Powell also did something he never does. He gave a detailed forecast about what the Fed will do at the next meeting on March 19-20, 2024. He said, ““I don’t think it’s likely that the committee will reach a level of confidence to reduce rates at the March meeting.”

There you have it. Wall Street can forget about rate cuts until at least the May 1, 2024, meeting and probably longer if higher oil prices have the lagged effect on consumer prices that we expect.

The Wall Street pivot cheerleaders have been chasing the rate cut chimera for almost two years and they’ve been consistently wrong; (but it is a good narrative for selling stocks and pumping up stock prices). They’ll just have to keep up the happy talk for a while longer.

Our Conclusion

To be clear, my expectation is that Powell and the Fed will cut rates by mid-year, possibly at the June or July FOMC meetings. But this rate cut will not be based on a soft landing or Goldilocks narrative. It will be based on the view that the economy will slip into recession and disinflation and even deflation will be dominant. The cut (when it comes) will be required by unpleasant economic conditions.

Powell will not be swayed by politics. There is no secret plan to help Biden with rate cuts. Nevertheless, a rate cut will still be cheered by Democrats while Republicans will accuse Powell of favoring Biden. That won't be fair, but it will be the perception.

Meanwhile, rates will stay where they are, QT will continue, monetary policy still tilts toward tightening (because of QT), and stocks will take a breather until the pivot crowd gets more clarity. When the rate cuts come, it will be a case of be careful what you wish for. Rate cuts in a recession will be awful for stocks. There is no such thing as a soft landing.

The next Fed meeting is March 19 - 20, 2024. A lot will happen between now and then including more data on inflation, unemployment, and economic growth that will affect the Fed’s decision-making process. We’ll be watching all of it carefully.

Want More Crisis Trader with Jim Rickards?

Do you like this content? Would you like to know more? Because we have this and much more to share with you. Get started today!

Crypto’s Countdown to Blastoff

Here’s your Investment Network update...

Read More

shutterstock 529374745

Can Silver Do What Cocoa Just Did?

With prices exploding in the cocoa space, could silver replicate the huge run-up as well? Senior geologist Byron King explains the cocoa price explosion and provides the case for investing in the silver space before price momentum takes off.

Read More

FED RECAP: What Markets and The Media Aren’t Telling You

Jim gives a recap of the March FOMC meeting and the Fed’s latest expectations on cutting rates this year. He analyzes Jay Powell’s post-meeting comments and provides insight on a key conclusion that you won’t hear anywhere else in financial media. Read Jim’s special report in full.
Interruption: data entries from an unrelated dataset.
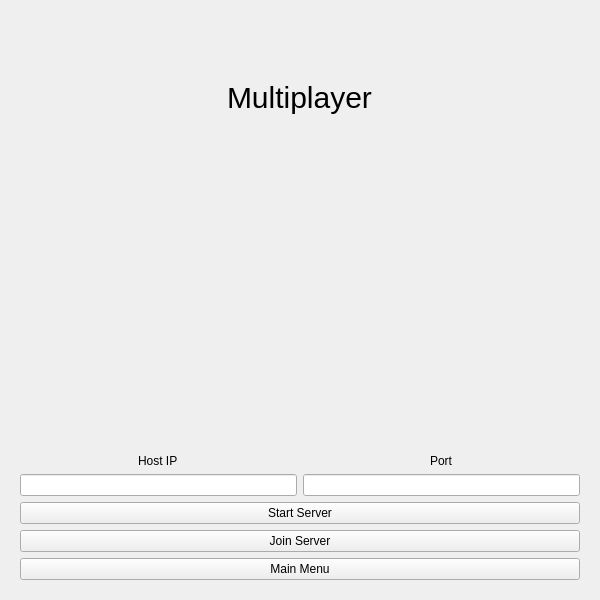
Qt form FrenchNumberGame/multiplayerscreen.ui (alexobrien20/Qt-FrenchNumberGame) before a commit.
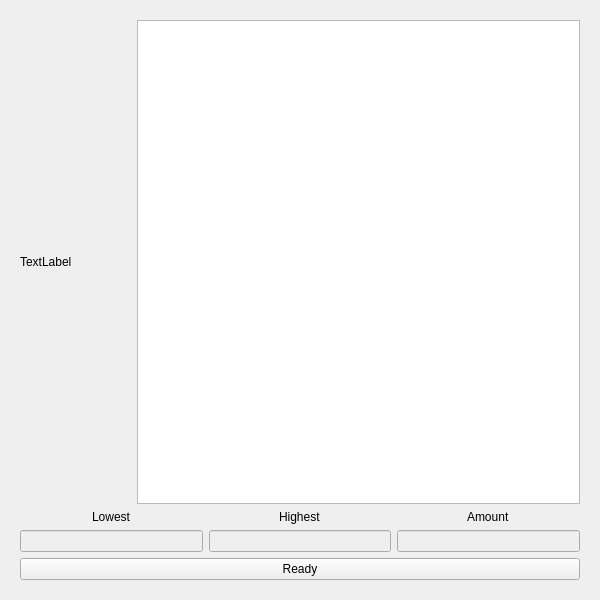
The same form after that commit. The open tabs and pages were chosen to show the change.

```diff
--- a/FrenchNumberGame/multiplayerscreen.ui
+++ b/FrenchNumberGame/multiplayerscreen.ui
@@ -152,6 +152,120 @@
        </item>
       </layout>
      </widget>
+     <widget class="QWidget" name="ServerClientPage">
+      <layout class="QVBoxLayout" name="verticalLayout_6">
+       <item>
+        <layout class="QGridLayout" name="gridLayout_4" columnstretch="1,4">
+         <item row="0" column="1">
+          <widget class="QPlainTextEdit" name="plainTextEdit"/>
+         </item>
+         <item row="0" column="0">
+          <widget class="QLabel" name="label">
+           <property name="text">
+            <string>TextLabel</string>
+           </property>
+          </widget>
+         </item>
+        </layout>
+       </item>
+       <item>
+        <layout class="QGridLayout" name="gridLayout_5">
+         <item row="1" column="1">
+          <widget class="QLineEdit" name="lineEdit_2">
+           <property name="enabled">
+            <bool>false</bool>
+           </property>
+          </widget>
+         </item>
+         <item row="1" column="0">
+          <widget class="QLineEdit" name="lineEdit">
+           <property name="enabled">
+            <bool>false</bool>
+           </property>
+          </widget>
+         </item>
+         <item row="1" column="2">
+          <widget class="QLineEdit" name="lineEdit_3">
+           <property name="enabled">
+            <bool>false</bool>
+           </property>
+          </widget>
+         </item>
+         <item row="0" column="0" alignment="Qt::AlignHCenter|Qt::AlignBottom">
+          <widget class="QLabel" name="LowestLabel2">
+           <property name="text">
+            <string>Lowest</string>
+           </property>
+          </widget>
+         </item>
+         <item row="0" column="1" alignment="Qt::AlignHCenter|Qt::AlignBottom">
+          <widget class="QLabel" name="HighestLabel2">
+           <property name="text">
+            <string>Highest</string>
+           </property>
+          </widget>
+         </item>
+         <item row="0" column="2" alignment="Qt::AlignHCenter|Qt::AlignBottom">
+          <widget class="QLabel" name="AmountLabel2">
+           <property name="text">
+            <string>Amount</string>
+           </property>
+          </widget>
+         </item>
+         <item row="2" column="0" colspan="3">
+          <widget class="QPushButton" name="ReadyButton">
+           <property name="text">
+            <string>Ready</string>
+           </property>
+          </widget>
+         </item>
+        </layout>
+       </item>
+      </layout>
+     </widget>
+     <widget class="QWidget" name="GamePage">
+      <layout class="QVBoxLayout" name="verticalLayout_4">
+       <item alignment="Qt::AlignHCenter|Qt::AlignVCenter">
+        <widget class="QLabel" name="WordLabel">
+         <property name="styleSheet">
+          <string notr="true">font-size: 30px;
+</string>
+         </property>
+         <property name="text">
+          <string/>
+         </property>
+        </widget>
+       </item>
+       <item>
+        <layout class="QGridLayout" name="gridLayout_6">
+         <item row="1" column="1">
+          <widget class="QPushButton" name="SkipButton">
+           <property name="text">
+            <string>Skip</string>
+           </property>
+          </widget>
+         </item>
+         <item row="1" column="0">
+          <widget class="QPushButton" name="ClearButton">
+           <property name="text">
+            <string>Clear</string>
+           </property>
+          </widget>
+         </item>
+         <item row="1" column="2">
+          <widget class="QPushButton" name="EnterButton">
+           <property name="text">
+            <string>Enter</string>
+           </property>
+          </widget>
+         </item>
+         <item row="0" column="0" colspan="3">
+          <widget class="QLineEdit" name="UserInput"/>
+         </item>
+        </layout>
+       </item>
+      </layout>
+     </widget>
     </widget>
    </item>
   </layout>
```
Left out of the diff: 18 changed lines with no effect on the pictures.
Read More

Small Cap Comeback: A Big Opportunity for Wall Street's Smallest Stocks

While mega-cap stocks have been some of the year’s best performers, small caps have been left in the dust. In this issue, you’ll see why small-cap stocks are finally ready to make a big comeback.
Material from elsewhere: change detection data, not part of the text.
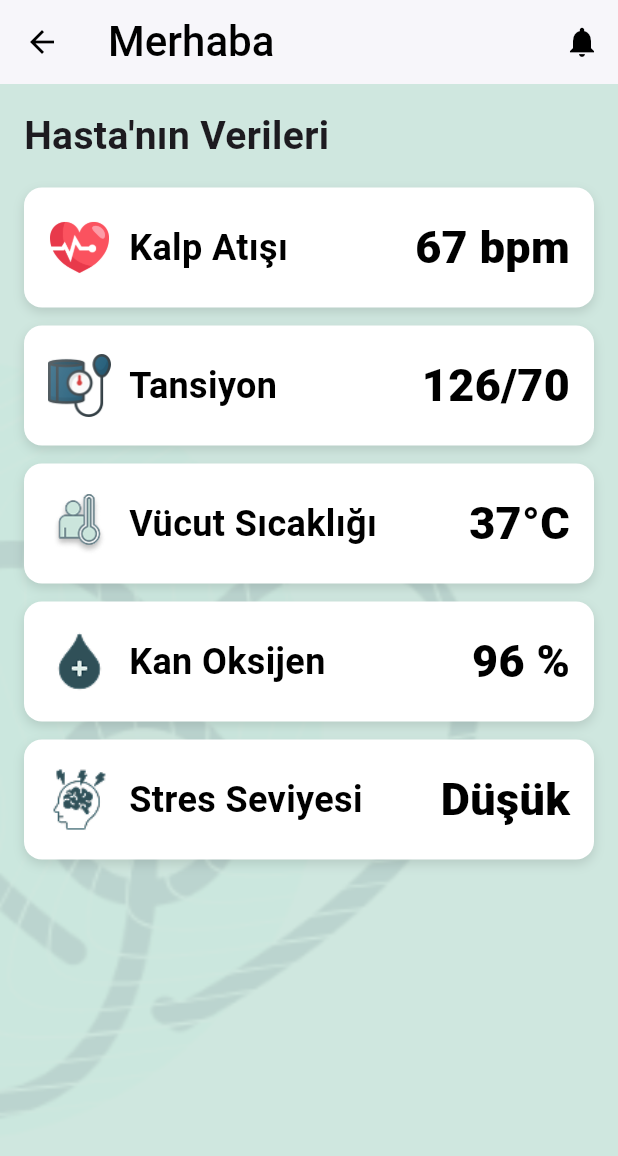
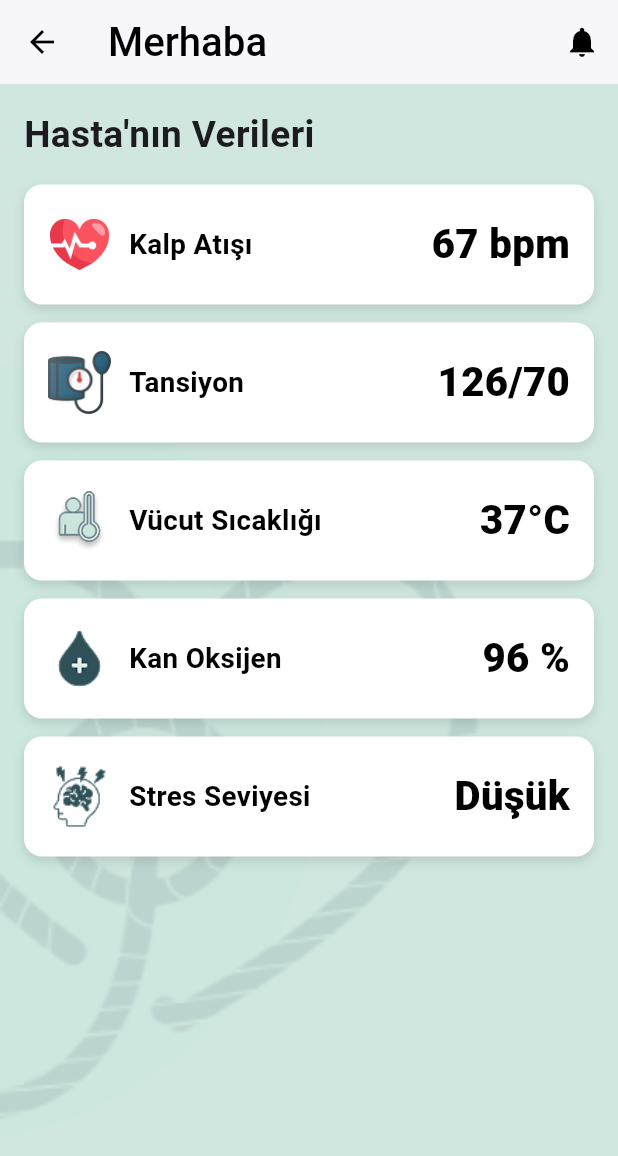
Before and after one commit to dilara-karaca/HealthAssistant, a Flutter app: the RelativeHomePage screen opened directly, on a phone screen of 412 x 824 dp. Shown: the top 1156 px of the screen. Run offline on Flutter 3.47's test engine with Material 3 defaults, Android fonts, the light colour scheme and no system bars; our stand-ins replace cloud_firestore, firebase_auth, firebase_core, fl_chart, flutter_blue_plus, geolocator and 3 more; accounts and stored records are empty.

Commit message:
yazı büyüklükleri dinamik hale getirildi

```diff
--- a/lib/screens/relative_home_page.dart
+++ b/lib/screens/relative_home_page.dart
@@ -8,18 +8,6 @@ class RelativeHomePage extends StatefulWidget {
 }
 
 class RelativeHomePageState extends State<RelativeHomePage> {
-  final TextStyle titleStyle = const TextStyle(
-    fontSize: 24,
-    fontWeight: FontWeight.w600,
-    color: Colors.black,
-  );
-
-  final TextStyle valueStyle = const TextStyle(
-    fontSize: 30,
-    fontWeight: FontWeight.w900,
-    color: Colors.black,
-  );
-
   String? patientName;
   String? relativeName;
   bool isLoading = true;
@@ -146,10 +134,23 @@ class RelativeHomePageState extends State<RelativeHomePage> {
 
   @override
   Widget build(BuildContext context) {
+    final screenWidth = MediaQuery.of(context).size.width;
     final displayName =
         isLoading || patientName == null
             ? null
             : "${getPossessiveSuffix(patientName!.split(' ').first)}";
+
+    final TextStyle dynamicTitleStyle = TextStyle(
+      fontSize: screenWidth * 0.045, // örnek: ~16-18px
+      fontWeight: FontWeight.w600,
+      color: Colors.black,
+    );
+
+    final TextStyle dynamicValueStyle = TextStyle(
+      fontSize: screenWidth * 0.065, // örnek: ~24-28px
+      fontWeight: FontWeight.w900,
+      color: Colors.black,
+    );
 
     return Scaffold(
       appBar: AppBar(
@@ -158,8 +159,8 @@ class RelativeHomePageState extends State<RelativeHomePage> {
           alignment: Alignment.centerLeft,
           child: Text(
             isLoading ? "Merhaba" : "Merhaba ${relativeName ?? ''}",
-            style: const TextStyle(
-              fontSize: 28,
+            style: TextStyle(
+              fontSize: screenWidth * 0.065,
               color: Colors.black,
               fontWeight: FontWeight.w500,
             ),
@@ -193,8 +194,8 @@ class RelativeHomePageState extends State<RelativeHomePage> {
                   ? const CircularProgressIndicator()
                   : Text(
                     "$displayName Verileri",
-                    style: const TextStyle(
-                      fontSize: 26,
+                    style: TextStyle(
+                      fontSize: screenWidth * 0.06,
                       fontWeight: FontWeight.w700,
                     ),
                   ),
@@ -203,36 +204,36 @@ class RelativeHomePageState extends State<RelativeHomePage> {
                 title: 'Kalp Atışı',
                 value: '67 bpm',
                 icon: Image.asset('images/kalp.png', width: 42, height: 42),
-                titleStyle: titleStyle,
-                valueStyle: valueStyle,
+                titleStyle: dynamicTitleStyle,
+                valueStyle: dynamicValueStyle,
               ),
               buildInfoCard(
                 title: 'Tansiyon',
                 value: '126/70',
                 icon: Image.asset('images/tansiyon.png', width: 42, height: 42),
-                titleStyle: titleStyle,
-                valueStyle: valueStyle,
+                titleStyle: dynamicTitleStyle,
+                valueStyle: dynamicValueStyle,
               ),
               buildInfoCard(
                 title: 'Vücut Sıcaklığı',
                 value: '37°C',
                 icon: Image.asset('images/sicaklik.png', width: 42, height: 42),
-                titleStyle: titleStyle,
-                valueStyle: valueStyle,
+                titleStyle: dynamicTitleStyle,
+                valueStyle: dynamicValueStyle,
               ),
               buildInfoCard(
                 title: 'Kan Oksijen',
                 value: '96 %',
                 icon: Image.asset('images/kan.png', width: 42, height: 42),
-                titleStyle: titleStyle,
-                valueStyle: valueStyle,
+                titleStyle: dynamicTitleStyle,
+                valueStyle: dynamicValueStyle,
               ),
               buildInfoCard(
                 title: 'Stres Seviyesi',
                 value: 'Düşük',
                 icon: Image.asset('images/stressed.png', width: 42, height: 42),
-                titleStyle: titleStyle,
-                valueStyle: valueStyle,
+                titleStyle: dynamicTitleStyle,
+                valueStyle: dynamicValueStyle,
               ),
             ],
           ),
```
Also changed, not shown: lib/screens/home_page.dart (+159 -184 lines).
Read More

Amazon Puts Robots To Work

Amazon just took a big leap in the robotics department. Here’s everything you need to know…
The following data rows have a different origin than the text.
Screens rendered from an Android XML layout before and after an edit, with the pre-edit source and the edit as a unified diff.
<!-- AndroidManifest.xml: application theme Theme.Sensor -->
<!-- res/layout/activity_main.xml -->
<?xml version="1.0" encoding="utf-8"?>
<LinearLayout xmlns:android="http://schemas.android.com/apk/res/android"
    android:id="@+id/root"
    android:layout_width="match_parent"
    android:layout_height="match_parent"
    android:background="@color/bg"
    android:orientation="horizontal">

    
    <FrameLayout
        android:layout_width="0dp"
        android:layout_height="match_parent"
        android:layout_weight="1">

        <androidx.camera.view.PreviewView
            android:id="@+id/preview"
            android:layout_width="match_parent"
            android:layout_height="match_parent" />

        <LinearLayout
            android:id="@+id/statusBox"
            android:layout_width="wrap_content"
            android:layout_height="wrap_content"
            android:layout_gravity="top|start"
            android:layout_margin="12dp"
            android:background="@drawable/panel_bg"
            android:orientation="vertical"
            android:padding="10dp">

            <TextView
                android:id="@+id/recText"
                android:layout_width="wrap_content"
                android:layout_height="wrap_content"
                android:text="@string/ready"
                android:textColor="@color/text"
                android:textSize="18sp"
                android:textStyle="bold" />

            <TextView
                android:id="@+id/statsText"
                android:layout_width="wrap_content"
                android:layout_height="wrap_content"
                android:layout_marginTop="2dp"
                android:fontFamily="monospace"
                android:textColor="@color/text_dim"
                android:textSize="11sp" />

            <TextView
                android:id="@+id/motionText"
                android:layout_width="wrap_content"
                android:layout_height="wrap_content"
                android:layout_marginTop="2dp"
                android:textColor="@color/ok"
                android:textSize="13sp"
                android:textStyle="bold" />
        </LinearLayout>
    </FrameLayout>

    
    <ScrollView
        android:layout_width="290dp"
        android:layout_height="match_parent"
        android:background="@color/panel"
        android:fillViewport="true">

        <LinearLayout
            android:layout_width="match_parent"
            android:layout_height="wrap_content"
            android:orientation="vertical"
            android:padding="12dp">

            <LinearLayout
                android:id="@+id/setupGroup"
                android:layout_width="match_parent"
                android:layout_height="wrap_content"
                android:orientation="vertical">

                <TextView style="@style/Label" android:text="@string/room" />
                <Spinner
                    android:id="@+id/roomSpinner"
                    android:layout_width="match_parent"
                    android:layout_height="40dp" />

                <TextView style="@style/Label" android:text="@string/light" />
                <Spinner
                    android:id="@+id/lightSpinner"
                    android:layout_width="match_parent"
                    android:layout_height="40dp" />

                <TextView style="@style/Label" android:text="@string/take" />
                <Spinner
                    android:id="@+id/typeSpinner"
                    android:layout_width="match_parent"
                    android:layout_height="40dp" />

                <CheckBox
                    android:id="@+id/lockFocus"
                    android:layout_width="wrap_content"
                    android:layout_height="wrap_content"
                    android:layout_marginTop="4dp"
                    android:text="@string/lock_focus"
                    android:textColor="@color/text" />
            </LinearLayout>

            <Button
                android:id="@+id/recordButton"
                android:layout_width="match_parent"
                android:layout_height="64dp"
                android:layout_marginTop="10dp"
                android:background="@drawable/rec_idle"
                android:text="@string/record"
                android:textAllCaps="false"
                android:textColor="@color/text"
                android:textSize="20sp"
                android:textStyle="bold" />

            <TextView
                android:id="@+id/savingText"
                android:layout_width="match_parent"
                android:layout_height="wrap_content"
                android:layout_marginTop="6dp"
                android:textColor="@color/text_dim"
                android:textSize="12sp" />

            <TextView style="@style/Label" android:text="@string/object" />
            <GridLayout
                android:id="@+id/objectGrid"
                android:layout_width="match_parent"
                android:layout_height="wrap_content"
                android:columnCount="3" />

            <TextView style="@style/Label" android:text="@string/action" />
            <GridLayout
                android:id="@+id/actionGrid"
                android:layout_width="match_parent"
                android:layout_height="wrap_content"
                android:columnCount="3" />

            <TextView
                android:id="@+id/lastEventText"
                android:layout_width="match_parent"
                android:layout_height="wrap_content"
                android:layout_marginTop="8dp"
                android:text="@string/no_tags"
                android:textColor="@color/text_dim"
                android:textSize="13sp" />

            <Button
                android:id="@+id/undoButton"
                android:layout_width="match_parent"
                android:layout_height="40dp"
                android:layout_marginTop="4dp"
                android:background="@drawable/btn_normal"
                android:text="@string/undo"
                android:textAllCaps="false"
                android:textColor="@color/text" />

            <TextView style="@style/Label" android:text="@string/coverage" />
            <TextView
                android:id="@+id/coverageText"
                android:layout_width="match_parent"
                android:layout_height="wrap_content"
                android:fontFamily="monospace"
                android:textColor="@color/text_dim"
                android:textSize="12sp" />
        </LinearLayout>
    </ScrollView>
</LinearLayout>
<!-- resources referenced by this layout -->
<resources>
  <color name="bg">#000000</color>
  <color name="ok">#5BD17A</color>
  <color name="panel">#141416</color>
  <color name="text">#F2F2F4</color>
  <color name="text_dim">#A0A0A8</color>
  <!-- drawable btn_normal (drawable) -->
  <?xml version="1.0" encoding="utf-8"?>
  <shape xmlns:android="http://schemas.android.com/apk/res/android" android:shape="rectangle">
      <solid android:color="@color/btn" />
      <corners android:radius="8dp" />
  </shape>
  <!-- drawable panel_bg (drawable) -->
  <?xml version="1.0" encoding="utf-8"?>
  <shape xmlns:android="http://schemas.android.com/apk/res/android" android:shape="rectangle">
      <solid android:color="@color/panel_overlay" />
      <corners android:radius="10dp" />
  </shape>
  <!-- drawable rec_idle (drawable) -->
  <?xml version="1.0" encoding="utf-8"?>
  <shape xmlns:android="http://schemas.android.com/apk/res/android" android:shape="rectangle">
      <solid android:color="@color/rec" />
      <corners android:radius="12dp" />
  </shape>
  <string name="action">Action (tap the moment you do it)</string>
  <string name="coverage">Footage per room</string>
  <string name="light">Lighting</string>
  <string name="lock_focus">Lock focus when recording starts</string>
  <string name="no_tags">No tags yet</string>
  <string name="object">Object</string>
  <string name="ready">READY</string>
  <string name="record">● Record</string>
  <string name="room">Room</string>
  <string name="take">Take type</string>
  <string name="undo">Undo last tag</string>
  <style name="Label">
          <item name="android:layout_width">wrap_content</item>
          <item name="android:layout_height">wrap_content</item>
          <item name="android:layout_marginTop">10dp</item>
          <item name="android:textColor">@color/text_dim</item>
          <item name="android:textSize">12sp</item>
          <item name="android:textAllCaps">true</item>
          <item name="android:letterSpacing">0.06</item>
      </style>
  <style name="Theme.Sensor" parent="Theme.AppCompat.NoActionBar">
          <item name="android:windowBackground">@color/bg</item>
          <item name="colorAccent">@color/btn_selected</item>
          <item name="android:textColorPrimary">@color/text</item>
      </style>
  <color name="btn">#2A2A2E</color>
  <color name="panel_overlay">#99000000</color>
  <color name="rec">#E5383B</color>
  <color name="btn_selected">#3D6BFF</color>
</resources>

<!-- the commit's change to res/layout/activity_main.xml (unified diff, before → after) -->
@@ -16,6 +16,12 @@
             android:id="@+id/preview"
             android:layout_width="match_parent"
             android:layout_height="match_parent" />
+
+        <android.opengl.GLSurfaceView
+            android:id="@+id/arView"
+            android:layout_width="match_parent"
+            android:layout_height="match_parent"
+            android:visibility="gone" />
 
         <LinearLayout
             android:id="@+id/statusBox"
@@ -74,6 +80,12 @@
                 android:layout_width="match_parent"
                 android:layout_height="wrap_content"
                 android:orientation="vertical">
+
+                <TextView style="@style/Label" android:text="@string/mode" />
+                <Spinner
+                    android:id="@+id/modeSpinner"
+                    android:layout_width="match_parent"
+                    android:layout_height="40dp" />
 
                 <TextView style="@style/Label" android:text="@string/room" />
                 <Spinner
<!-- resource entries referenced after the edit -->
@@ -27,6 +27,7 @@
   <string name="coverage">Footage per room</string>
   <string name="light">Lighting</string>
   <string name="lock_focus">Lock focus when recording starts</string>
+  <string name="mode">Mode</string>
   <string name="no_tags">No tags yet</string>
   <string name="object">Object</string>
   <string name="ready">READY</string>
Read More

Inner Circle Elite: Going Wild in the Metaverse

In order for the metaverse to be successful, it will need some amazing content that draws in users. One metaverse project has us especially excited. Check it out here…

Read More

Here’s Why You Should Own Royalty Companies

Investors have abandoned energy stocks after oil’s recent price retreat. But economic strength here in the U.S. provides a floor for crude prices while policy pivots in China could be a catalyst for an explosive oil breakout.

Read More

The AI Rabbit That Stole the Show

This little gained major popularity at CES. Here’s everything you need to know…

Read More

Rickards Uncensored Call (with Byron King 1/5/2024)

We’re setting up for an election year and truth and reality are getting more difficult to discern. During today’s call, Byron presented several Democratic narratives that are going to die this year.

Read More